Even people who love the film (and I count myself among them) will tell you that the English version contains some of the most preposterous dubbed dialogue you're ever likely to hear:
"You haven't changed since college," Elke taunts Senta for being attracted to Dr. Wendell Marlowe. "The only thing you can think of is men. You'd sleep with a broom if it had pants!"
Praised for his scientific acumen, Wendell casually replies, "The true man of science rarely confirms anything; I would say he doubts everything."
After a romantic moonlight stroll with Wendell, Karen confesses "These have been the most terrible and happiest days of my life!"
And - my favorite - as he prepares to revive his skeletonized daughter Rodna, Dracula addresses Karen by saying "You once belonged to Dracula and now you've returned to his side for the ceremony that signifies the rebirth of his origin."
Though the film is set in the wilds of Transylvania, its working class characters are dubbed like hillbillies and cowboy movie varmints. Whenever Dracula himself speaks, usually in a dull and disembodied voice, his tones are drenched in reverb à la Zandor Vorkov in Al Adamson's DRACULA VS. FRANKENSTEIN (1971) - and when his vampire brides leap from ground level to the awning of a farmhouse, someone thought it would add to the moment to add the sound effect of a pennywhistle. (To my amazement, it's in the Spanish version too, so we can't hold the English dubbers responsible for all its silliness.) However, when all is said and done, some viewers may feel that the quirky English dubbing is part and parcel of the film's peculiar charm, its against-the-grain zaniness adding to its Surrealist qualities. While watching the film in Spanish for the first time, I found that, while it became more coherent in its original design and intentions, it also forfeited a certain quality that has always been central to the pleasure I've taken from it. Nevertheless, the provision of the Spanish track and two different sets of English subtitles ranks high on any list of bonus content in this year's crop of horror films on disc.

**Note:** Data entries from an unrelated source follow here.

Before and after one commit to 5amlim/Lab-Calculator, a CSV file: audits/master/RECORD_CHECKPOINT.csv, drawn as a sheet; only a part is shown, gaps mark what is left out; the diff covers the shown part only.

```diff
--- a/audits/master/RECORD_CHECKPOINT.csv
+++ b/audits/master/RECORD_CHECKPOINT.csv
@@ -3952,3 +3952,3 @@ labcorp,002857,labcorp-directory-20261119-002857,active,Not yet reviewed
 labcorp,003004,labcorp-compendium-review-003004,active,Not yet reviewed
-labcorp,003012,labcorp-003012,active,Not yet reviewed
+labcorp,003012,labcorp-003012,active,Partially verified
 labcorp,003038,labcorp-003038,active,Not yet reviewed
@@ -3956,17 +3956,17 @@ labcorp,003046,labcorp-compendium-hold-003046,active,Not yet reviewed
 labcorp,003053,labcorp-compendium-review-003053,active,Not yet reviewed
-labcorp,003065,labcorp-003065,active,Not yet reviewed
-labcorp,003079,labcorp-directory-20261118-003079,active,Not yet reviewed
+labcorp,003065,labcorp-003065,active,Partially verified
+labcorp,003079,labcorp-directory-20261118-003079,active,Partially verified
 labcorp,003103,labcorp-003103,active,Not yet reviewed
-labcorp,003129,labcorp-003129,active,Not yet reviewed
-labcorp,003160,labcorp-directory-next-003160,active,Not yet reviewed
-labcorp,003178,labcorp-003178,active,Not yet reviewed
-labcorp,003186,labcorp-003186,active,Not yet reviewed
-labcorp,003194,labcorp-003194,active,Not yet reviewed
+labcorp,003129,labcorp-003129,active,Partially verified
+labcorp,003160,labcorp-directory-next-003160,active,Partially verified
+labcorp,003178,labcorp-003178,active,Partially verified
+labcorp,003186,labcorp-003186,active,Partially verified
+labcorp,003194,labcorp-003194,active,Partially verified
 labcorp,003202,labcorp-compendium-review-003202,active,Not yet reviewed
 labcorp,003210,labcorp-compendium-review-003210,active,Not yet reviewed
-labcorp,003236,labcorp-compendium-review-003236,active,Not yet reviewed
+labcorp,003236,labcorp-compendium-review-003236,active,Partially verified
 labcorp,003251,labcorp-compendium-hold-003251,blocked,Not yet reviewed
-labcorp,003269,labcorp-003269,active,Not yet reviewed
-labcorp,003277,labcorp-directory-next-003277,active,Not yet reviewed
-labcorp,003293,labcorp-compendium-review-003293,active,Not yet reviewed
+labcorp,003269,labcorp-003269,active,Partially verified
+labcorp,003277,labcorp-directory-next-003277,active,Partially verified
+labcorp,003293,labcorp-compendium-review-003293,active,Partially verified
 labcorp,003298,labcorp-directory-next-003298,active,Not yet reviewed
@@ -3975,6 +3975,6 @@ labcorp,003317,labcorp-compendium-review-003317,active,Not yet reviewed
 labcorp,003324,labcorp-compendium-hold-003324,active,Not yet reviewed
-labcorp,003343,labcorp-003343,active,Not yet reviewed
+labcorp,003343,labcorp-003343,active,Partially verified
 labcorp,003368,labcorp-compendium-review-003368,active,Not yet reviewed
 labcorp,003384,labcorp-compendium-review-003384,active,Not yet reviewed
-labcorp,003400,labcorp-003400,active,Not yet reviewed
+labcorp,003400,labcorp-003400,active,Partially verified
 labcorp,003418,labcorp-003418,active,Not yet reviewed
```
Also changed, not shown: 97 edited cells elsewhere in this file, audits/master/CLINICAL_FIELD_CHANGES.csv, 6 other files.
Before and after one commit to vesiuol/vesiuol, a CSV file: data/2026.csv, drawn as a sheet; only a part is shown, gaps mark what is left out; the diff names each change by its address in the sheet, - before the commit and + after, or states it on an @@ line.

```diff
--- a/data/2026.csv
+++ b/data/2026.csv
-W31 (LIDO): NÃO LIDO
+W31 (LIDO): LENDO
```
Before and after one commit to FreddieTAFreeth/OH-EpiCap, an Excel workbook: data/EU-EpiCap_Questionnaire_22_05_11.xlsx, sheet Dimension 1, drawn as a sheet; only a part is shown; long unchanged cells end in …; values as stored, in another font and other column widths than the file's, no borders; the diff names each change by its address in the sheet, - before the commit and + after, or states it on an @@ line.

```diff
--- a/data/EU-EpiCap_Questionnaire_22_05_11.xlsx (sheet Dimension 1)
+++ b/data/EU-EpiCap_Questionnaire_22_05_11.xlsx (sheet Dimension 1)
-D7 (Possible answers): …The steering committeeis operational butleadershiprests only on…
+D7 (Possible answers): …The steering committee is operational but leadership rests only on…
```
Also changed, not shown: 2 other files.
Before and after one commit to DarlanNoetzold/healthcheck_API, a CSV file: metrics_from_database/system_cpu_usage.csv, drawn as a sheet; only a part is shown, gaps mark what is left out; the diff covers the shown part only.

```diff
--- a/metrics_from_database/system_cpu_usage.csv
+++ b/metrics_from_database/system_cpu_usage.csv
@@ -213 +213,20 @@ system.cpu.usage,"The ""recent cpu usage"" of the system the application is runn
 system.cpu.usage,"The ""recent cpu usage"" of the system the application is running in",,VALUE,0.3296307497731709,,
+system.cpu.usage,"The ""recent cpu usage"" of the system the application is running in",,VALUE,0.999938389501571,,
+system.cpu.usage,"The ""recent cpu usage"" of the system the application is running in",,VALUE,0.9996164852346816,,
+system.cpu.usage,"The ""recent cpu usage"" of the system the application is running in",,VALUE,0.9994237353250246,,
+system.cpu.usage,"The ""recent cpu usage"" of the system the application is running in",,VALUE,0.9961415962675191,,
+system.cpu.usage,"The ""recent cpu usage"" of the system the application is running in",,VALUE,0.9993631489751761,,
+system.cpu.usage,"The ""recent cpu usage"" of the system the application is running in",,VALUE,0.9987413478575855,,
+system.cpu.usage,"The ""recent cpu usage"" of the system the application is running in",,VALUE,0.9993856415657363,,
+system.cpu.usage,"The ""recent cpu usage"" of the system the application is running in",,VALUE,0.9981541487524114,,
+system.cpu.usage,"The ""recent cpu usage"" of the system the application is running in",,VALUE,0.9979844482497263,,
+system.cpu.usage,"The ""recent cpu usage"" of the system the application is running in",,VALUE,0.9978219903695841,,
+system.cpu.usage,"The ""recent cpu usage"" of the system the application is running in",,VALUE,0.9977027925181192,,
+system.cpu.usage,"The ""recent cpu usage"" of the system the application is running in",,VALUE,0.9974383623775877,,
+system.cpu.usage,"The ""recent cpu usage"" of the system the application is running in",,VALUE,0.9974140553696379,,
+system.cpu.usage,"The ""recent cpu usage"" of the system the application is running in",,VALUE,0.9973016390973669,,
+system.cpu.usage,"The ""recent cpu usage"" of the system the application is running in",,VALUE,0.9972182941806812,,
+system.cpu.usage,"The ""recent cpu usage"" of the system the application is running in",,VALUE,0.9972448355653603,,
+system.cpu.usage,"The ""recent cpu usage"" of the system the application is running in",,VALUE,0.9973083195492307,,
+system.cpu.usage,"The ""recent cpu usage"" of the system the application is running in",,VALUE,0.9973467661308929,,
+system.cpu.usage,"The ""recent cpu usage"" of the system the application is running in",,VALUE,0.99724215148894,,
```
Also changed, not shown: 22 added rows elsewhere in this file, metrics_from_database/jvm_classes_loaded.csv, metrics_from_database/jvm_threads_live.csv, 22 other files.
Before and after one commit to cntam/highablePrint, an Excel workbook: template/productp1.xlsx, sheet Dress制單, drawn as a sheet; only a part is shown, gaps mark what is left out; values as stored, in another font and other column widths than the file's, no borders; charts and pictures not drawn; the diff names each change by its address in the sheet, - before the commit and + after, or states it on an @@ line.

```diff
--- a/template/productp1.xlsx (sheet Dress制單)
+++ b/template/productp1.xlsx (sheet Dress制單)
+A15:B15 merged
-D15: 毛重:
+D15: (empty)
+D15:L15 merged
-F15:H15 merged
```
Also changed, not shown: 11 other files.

The supplements include the aforementioned commentary by Naschy and Aguirre, moderated by Angel Gomez Rivero - obviously recorded some time ago, but accompanied with English subtitles. The subtitles are not very smoothly translated and have a forcedly academic character; nevertheless, Naschy and Aguirre offer some interesting stories about the filming, including a couple of occasions of "occupational hazards" when the actresses nearly died - once in an automobile accident, and again in response to a toxic reaction to the smoke being used in a disintegration scene. There is also a recent 9-minute interview with actress Mirta Miller, conducted by Elena Anele, that finds its subject in a guarded mood and offering only general, vague answers to questions - so it's not too surprising when the filmmakers describe her as difficult and unfriendly in their commentary. The packaging is reversible and includes an 8-page essay booklet by Mirek Lipinski, who includes some fascinating production information as well as Naschy's own recollections of a suppressed sequel that was apparently made - La hija del Conde Dracula vulve ("The Daughter of Dracula Returns"). A DVD pressing of the entire contents is also included.
Order your copy here.
Addendum from reader Tim Tucker:
"A footnote: the 'strange love' trope goes back at least to H. Rider Haggard's SHE (1887), which shows Ayesha in love with Leo Vincey, who is the reincarnation of her ancient lover, Kallikrates."
(c) 2016 by Tim Lucas. All rights reserved by the author.